─── Provided records
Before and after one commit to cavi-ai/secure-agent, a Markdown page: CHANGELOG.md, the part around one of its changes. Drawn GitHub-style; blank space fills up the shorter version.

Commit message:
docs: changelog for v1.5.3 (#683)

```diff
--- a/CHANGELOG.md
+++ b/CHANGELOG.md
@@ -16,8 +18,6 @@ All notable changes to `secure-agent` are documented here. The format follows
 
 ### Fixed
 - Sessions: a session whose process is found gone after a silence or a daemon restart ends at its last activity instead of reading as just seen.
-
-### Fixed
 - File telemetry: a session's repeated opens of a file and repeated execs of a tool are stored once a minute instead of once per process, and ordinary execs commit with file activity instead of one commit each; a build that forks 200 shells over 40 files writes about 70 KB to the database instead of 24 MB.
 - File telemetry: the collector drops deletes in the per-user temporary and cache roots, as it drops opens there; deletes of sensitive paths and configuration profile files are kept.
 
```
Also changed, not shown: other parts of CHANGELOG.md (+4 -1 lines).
──────
─── Provided records
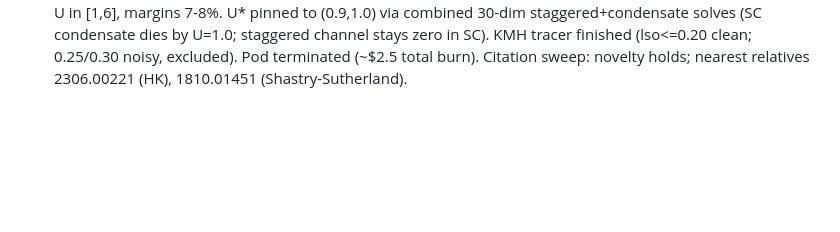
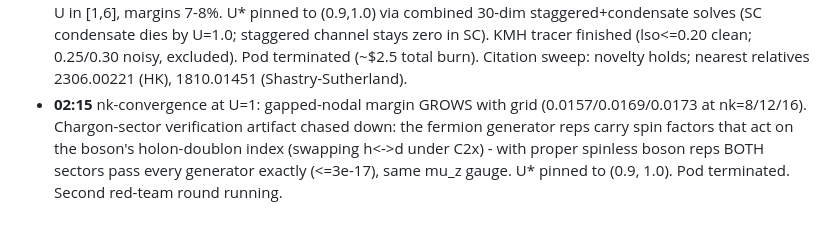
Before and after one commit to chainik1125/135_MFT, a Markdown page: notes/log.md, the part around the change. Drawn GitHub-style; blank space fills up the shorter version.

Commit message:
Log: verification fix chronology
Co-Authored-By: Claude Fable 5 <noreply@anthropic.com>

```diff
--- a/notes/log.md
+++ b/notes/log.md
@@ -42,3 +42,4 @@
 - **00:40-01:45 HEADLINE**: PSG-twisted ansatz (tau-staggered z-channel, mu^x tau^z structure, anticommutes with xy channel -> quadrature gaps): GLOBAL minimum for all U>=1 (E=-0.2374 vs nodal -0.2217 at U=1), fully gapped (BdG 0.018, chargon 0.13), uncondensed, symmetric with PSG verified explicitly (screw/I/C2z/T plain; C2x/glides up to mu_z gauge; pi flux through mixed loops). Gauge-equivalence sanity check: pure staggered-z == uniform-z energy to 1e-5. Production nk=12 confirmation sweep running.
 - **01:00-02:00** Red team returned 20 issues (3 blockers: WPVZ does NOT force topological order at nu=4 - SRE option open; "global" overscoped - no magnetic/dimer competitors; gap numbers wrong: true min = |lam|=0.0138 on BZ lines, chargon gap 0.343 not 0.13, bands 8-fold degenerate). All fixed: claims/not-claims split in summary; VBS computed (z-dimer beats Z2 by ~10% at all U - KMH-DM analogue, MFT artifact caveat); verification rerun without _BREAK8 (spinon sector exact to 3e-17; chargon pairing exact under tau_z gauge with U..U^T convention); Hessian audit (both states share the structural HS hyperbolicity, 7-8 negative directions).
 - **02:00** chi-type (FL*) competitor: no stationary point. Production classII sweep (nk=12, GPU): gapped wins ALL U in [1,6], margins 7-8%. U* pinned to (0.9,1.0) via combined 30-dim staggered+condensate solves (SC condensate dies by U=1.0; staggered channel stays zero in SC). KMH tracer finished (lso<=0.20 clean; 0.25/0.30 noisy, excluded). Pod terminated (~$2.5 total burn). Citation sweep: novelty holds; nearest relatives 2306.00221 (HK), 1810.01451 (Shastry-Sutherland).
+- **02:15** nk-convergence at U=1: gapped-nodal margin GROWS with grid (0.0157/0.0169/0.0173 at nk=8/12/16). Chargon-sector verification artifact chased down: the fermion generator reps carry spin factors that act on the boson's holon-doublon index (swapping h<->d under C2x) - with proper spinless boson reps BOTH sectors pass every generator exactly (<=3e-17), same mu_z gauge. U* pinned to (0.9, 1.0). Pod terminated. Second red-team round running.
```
──────
─── Provided records
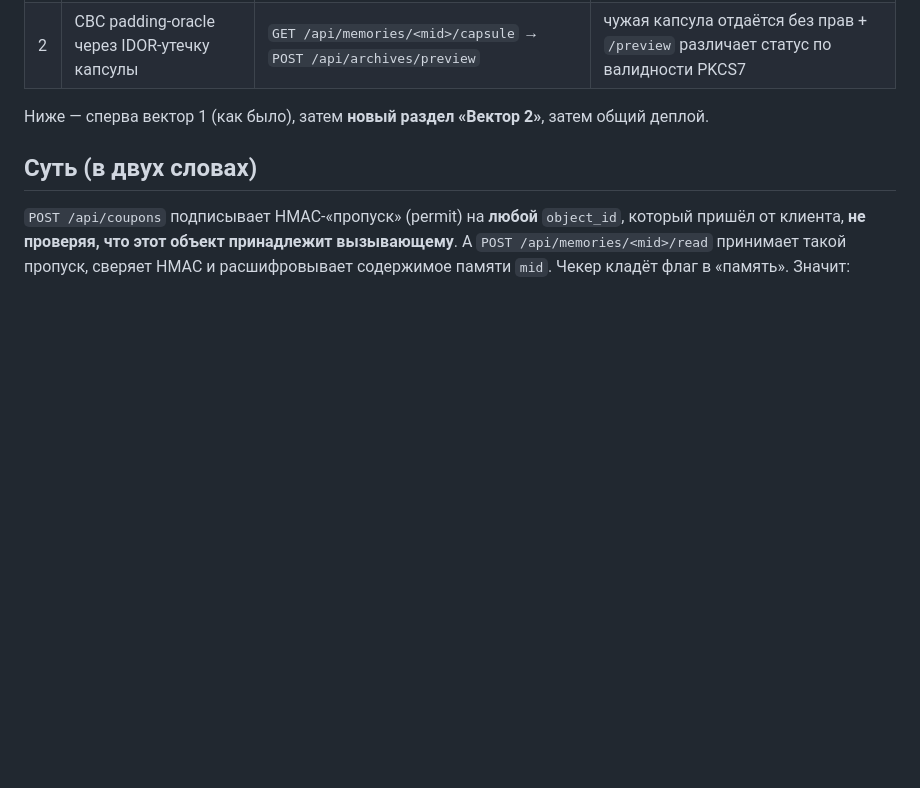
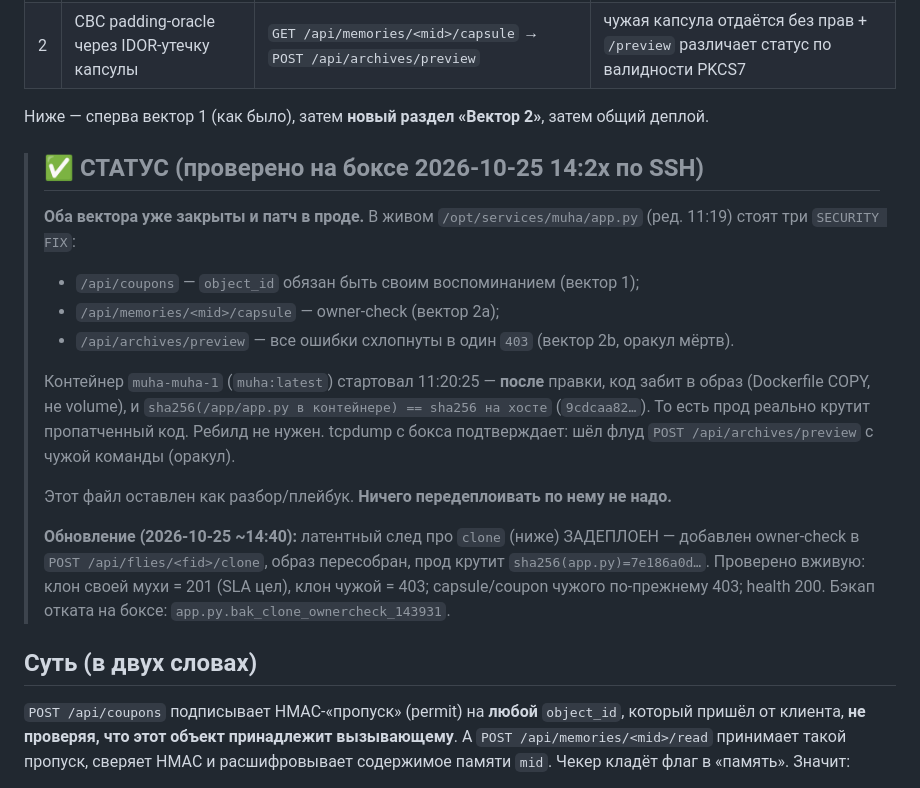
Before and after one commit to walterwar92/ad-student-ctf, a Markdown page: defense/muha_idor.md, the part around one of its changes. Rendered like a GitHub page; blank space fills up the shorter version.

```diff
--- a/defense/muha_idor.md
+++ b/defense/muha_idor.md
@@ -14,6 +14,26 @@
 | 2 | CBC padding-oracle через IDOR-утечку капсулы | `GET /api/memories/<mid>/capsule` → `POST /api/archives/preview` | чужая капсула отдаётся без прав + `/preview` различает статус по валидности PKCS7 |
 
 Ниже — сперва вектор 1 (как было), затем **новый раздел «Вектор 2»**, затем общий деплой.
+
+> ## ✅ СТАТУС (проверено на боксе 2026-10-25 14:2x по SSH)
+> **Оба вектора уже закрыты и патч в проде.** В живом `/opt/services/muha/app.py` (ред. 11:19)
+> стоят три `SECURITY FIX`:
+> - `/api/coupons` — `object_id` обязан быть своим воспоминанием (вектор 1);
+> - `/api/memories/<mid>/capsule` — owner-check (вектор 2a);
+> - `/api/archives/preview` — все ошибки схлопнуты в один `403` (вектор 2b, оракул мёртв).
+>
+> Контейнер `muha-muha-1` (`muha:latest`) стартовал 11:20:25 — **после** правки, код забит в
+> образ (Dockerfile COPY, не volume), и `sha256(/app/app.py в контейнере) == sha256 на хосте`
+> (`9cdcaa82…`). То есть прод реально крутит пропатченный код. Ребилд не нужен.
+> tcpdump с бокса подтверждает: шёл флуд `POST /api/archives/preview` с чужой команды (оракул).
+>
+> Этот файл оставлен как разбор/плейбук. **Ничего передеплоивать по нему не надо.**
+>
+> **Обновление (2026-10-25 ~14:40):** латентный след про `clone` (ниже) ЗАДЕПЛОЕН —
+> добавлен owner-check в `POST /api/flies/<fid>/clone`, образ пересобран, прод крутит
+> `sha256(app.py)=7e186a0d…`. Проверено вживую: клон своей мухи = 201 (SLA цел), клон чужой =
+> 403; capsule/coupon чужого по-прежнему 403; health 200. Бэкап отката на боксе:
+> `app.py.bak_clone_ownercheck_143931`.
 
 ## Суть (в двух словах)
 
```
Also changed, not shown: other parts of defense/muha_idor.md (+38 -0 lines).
──────
#### [What is required]
Scan the data above for the word "after" and report every line where it is found.

#### [Task answer]
Before and after one commit to cavi-ai/secure-agent, a Markdown page: CHANGELOG.md, the part around one of its changes. Drawn GitHub-style; blank space fills up the shorter version.
 - Sessions: a session whose process is found gone after a silence or a daemon restart ends at its last activity instead of reading as just seen.
Before and after one commit to chainik1125/135_MFT, a Markdown page: notes/log.md, the part around the change. Drawn GitHub-style; blank space fills up the shorter version.
Before and after one commit to walterwar92/ad-student-ctf, a Markdown page: defense/muha_idor.md, the part around one of its changes. Rendered like a GitHub page; blank space fills up the shorter version.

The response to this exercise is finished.